Today (March 8) is International Women’s Day. For this occasion, the Women’s Media Center is inaugurating a series of films by women filmmakers from Cuba, beginning in Los Angeles (March 8-12), and continuing in New York (March 13-17) and Miami (March 18-25). Tonight, the series will be launched at the Egyptian Theatre in Los Angeles and screenings will run through March 12. New York and in Miami
Here are more details:
Fiction films about a housewife trying to help stray dogs and learning to help herself, an immigrant in Europe telling her daughter back in Cuba about her new life, and a man trying to write a poem while his wife complains about the heat and his son watches a R-rated movie. Documentaries about jazz and friendship, exhibitionism and the life before and after the revolution of a 95-year-old Cuban woman, María de los Reyes Castillo Bueno, whose grandmother was abducted by slave traders. “I loved making that movie,” acclaimed director Marina Ochoa said in Spanish about her film on the warm and feisty Bueno, “Blanco es mi pelo, negra mi piel” (“White Is My Hair, Black Is My Skin”). “She’s a black woman who was born in Cuba from slaves and I interviewed her because I wanted to show the history of Cuba through the history of a woman. I totally fell in love with her doing this project.”
That film, along with more than 20 others are part of the Cuban Women Filmmakers Showcase in Los Angeles, New York and Miami this March – the first time a group of Cuban women have come to the United States to show their films. Ochoa, the head of the Cuban Women Filmmakers Mediatheque, will come to the screenings and take part in Q&A and panel discussions along with award-winning filmmakers Gloria Rolando and Milena Almira, and acclaimed film and theater actresses, Claudia Rojas.
[. . .] Ruby Lopez co-chairs the Women In Film International Committee, which has partnered with a whole host of other organizations, including the Cuban Women Filmmakers Mediatheque, the Instituto Cubano del Arte e Industria Cinematograficos (ICAIC) and the American Cinematheque, to bring the filmmakers to the three U.S. cities. Lopez’s organization wants to broaden people’s horizons beyond Hollywood. She appreciates the aesthetic and the personal stories being told in the films in the showcase, she says.
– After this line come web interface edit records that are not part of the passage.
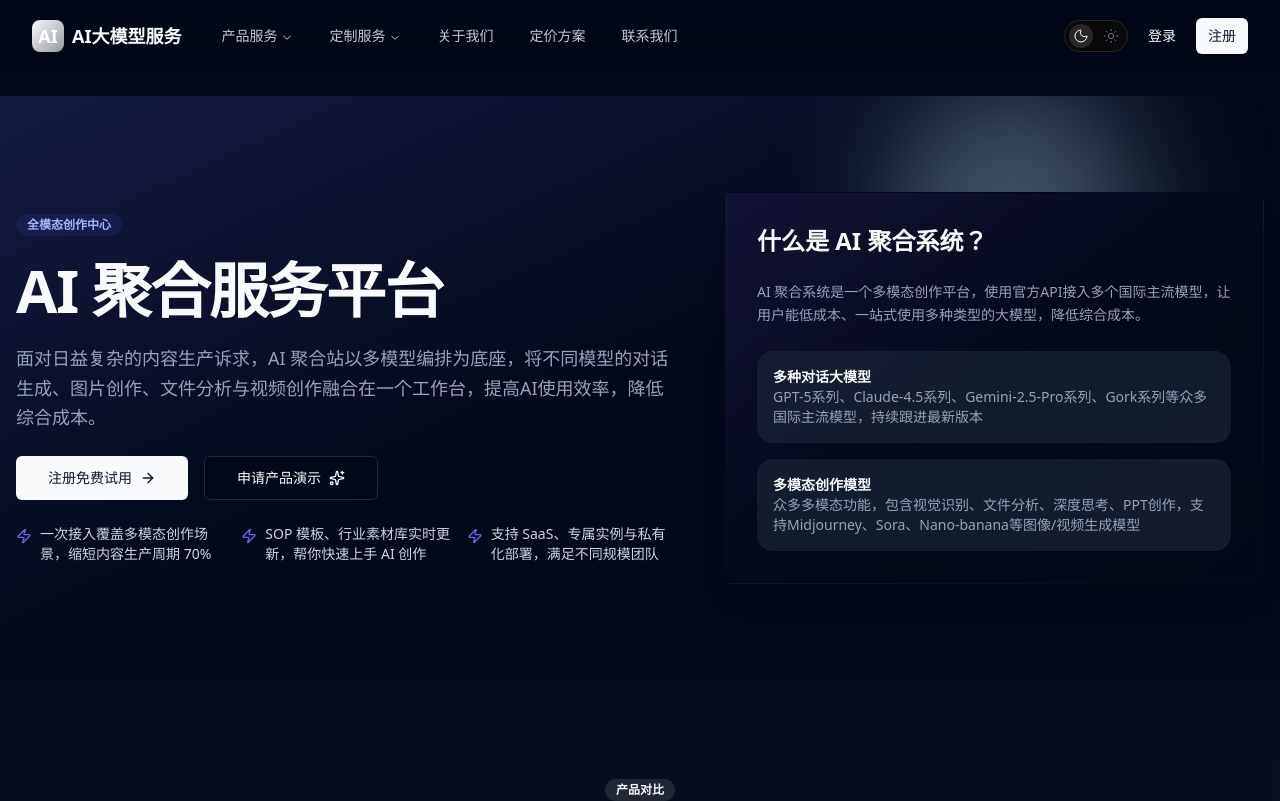
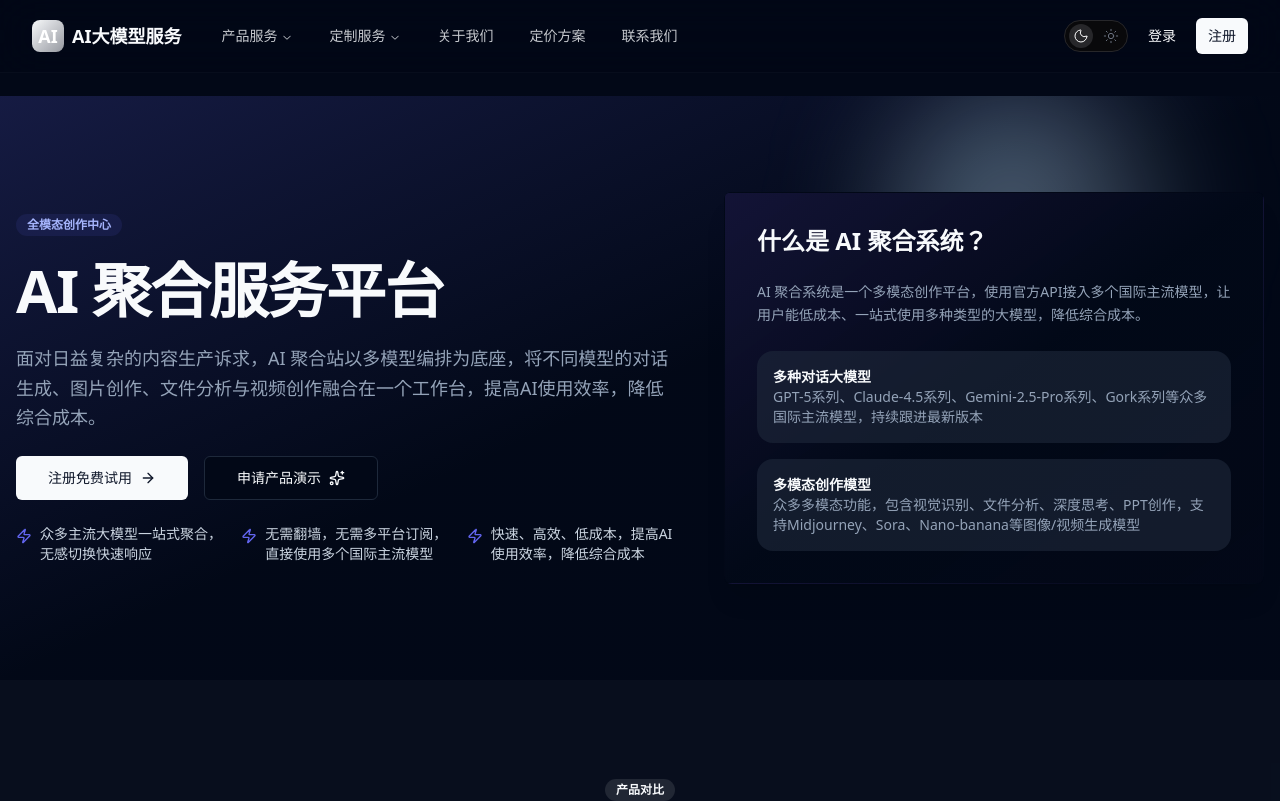
Before and after one commit to Hurry233/code-test, a Next.js app: page /products/mirror in a window 1280 px wide. Shown: the top 801 px of the page. Built offline with nearby package versions, Linux system fonts and the light colour scheme.

Commit message:
Update page.tsx

```diff
--- a/app/products/mirror/page.tsx
+++ b/app/products/mirror/page.tsx
@@ -88,9 +88,9 @@ const aggregatorModules = [
 ];
 
 const valueHighlights = [
-  "一次接入覆盖多模态创作场景，缩短内容生产周期 70%",
-  "SOP 模板、行业素材库实时更新，帮你快速上手 AI 创作",
-  "支持 SaaS、专属实例与私有化部署，满足不同规模团队",
+  "众多主流大模型一站式聚合，无感切换快速响应",
+  "无需翻墙，无需多平台订阅，直接使用多个国际主流模型",
+  "快速、高效、低成本，提高AI使用效率，降低综合成本",
 ];
 
 const interfaceShots = [
```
[. . .] Producer Laura Bickman (“Che,” “Traffic”), another honorary host of the showcase, has found that exchange in her trips to Cuba. She has been going there since 2001 to do research for her films. “Cuba has such a wonderful rich cultural community with incredible musicians and artists and writers,” Bickford said. “Filmmaking there has a very strong tradition. [. . .] Being a filmmaker is just hard no matter what gender you are,” she said. “They are Cubans who found a way to make their voice be heard, which is hard in first world county. It’s amazing what they’ve done.”
[Many thanks to JoAnne Myers for bringing this item to our attention.]
For full article, see http://www.womensmediacenter.com/feature/entry/showcasing-films-by-cuban-women